I have piled up my Spanish and Ecuador books in a corner, ready for what I wonder. I will not have time to read about anything or learn Spanish before I go. I had planned to be far better prepared, but work and Maya and packing and everyday life has filled up the hours in the day. I wonder if it is better to be prepared or just to 'wing it', to experience a new place without a plan or any expectation. I will learn about Ecuador when I am there and living it.
Not having books to read is worrisome. I looked online at the 'kindle' machine from Amazon, which can store some 1500 books at one time. Perfect for me; I will not have to bring any books with me, just load them up before I go, and read them at my leisure. Sounds like the perfect idea, but then I hesitate; having my computer and my camera and my iphone and a kindle, so many electronics to keep track of, and will I be so noticeable that I will be a target for thieves? And what if something does not work with the little machine and I will not be able to get it fixed? But perhaps the same machine is available in Ecuador? It appears that everything available in the US is also available to Ecuadorians who have the means. I am not sure what first world and third world mean anymore. There are parts of Baltimore that are third world environments and segments of Ecuadorian society that are as first world as any other. Presumably every technological gadget we have here will be available in Quito. My parents gave me money for my birthday with precise instructions to use only for myself, so this may be the perfect acquisition.
My sense is that everything that I may want or need is possible in Quito. We will not necessarily have the means to purchase all that I want, but whatever is essential will be available. We will live simply, but we will not feel deprived or too limited. I will have to adjust to living with less, which Eric believes is a good lesson for all of us. I feel prepared for that; I have been limiting my purchases for months and months and usually do not feel too horribly deprived. Life is remarkably possible with far far less.
Everyone asks me how Maya is managing with the impending move. She seems just her usual self. Occasionally she will express concern about not seeing her friends, but mostly she lives day to day, not really thinking about the move, or at least not saying much.
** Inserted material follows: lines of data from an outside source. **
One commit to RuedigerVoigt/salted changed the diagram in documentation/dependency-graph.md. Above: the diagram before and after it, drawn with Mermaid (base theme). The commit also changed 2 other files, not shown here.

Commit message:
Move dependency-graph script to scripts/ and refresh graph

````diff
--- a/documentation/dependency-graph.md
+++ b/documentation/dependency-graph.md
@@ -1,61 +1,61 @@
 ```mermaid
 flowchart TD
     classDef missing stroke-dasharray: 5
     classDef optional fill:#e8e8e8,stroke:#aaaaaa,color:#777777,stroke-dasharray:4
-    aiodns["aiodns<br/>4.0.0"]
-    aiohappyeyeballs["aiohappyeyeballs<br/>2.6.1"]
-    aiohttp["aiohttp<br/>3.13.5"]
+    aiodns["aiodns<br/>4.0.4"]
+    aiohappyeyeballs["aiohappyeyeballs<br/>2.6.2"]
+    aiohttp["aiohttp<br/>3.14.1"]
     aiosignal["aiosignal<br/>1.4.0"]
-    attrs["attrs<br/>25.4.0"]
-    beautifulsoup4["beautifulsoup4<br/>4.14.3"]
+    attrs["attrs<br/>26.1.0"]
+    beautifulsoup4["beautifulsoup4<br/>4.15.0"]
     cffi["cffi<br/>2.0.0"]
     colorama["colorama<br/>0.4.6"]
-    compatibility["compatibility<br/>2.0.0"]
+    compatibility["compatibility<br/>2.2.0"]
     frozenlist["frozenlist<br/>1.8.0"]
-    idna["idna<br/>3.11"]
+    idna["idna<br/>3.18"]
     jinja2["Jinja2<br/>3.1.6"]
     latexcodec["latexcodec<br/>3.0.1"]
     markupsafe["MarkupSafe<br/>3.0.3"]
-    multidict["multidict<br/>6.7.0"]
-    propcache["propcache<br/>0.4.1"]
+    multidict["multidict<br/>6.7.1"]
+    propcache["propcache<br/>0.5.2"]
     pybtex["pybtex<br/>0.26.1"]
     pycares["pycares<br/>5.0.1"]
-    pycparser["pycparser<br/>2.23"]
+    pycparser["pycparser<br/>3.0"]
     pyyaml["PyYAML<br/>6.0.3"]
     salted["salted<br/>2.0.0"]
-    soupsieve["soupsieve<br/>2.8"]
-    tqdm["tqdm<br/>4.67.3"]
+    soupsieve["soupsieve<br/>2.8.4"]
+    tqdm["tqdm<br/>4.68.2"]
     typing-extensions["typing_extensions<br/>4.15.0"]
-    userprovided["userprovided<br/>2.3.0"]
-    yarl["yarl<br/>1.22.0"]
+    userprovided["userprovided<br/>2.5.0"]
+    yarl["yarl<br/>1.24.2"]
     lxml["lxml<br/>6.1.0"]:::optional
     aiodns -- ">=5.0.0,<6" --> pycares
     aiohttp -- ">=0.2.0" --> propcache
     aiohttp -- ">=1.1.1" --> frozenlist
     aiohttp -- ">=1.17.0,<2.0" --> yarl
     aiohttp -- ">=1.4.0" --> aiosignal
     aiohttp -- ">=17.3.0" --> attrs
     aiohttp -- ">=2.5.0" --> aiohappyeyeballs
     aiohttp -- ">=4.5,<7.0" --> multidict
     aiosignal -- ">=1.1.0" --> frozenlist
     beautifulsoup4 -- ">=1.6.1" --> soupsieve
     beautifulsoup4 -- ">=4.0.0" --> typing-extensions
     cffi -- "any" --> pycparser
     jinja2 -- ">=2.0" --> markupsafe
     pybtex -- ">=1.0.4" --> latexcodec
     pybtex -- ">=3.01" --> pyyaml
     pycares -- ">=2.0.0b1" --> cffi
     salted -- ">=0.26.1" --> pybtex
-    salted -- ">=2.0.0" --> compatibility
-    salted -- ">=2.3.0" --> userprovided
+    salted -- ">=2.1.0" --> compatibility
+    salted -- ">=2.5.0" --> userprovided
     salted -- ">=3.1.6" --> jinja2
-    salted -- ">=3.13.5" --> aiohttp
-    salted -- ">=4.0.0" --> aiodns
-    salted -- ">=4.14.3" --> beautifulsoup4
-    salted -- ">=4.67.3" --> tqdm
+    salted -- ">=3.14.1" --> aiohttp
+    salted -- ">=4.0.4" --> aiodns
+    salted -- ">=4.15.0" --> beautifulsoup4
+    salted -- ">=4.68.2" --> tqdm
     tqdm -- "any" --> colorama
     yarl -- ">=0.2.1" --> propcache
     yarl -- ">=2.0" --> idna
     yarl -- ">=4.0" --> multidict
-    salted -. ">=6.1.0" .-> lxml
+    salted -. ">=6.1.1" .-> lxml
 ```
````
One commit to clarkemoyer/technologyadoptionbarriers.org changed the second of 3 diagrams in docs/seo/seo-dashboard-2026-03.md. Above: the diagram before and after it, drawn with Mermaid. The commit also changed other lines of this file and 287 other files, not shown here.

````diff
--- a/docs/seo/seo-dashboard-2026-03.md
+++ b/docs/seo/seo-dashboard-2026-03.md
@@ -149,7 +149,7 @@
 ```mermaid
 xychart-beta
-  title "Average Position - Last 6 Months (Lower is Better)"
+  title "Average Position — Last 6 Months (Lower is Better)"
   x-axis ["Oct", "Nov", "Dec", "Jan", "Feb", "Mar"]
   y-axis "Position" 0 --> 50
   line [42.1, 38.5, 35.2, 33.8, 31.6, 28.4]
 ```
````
She lives her life in Baltimore, and one day she will be living her life in Ecuador and she will live day to day there too. She seems neither happy or sad about the move, it just is. She is prepared, having heard about it for months now, watching her belongings disappear, her bed dismantled, her room closed down. She does not seem distressed in any way, her life just happens to include a move to Ecuador for a year. She does not worry about speaking the language. I want her to study before she goes, and have bought workbooks and storybooks, but she is uninterested. She appears to have no doubts that she will learn the language when she gets there. I wish I was as calm about it all; how lucky she is to have such faith and so little concern.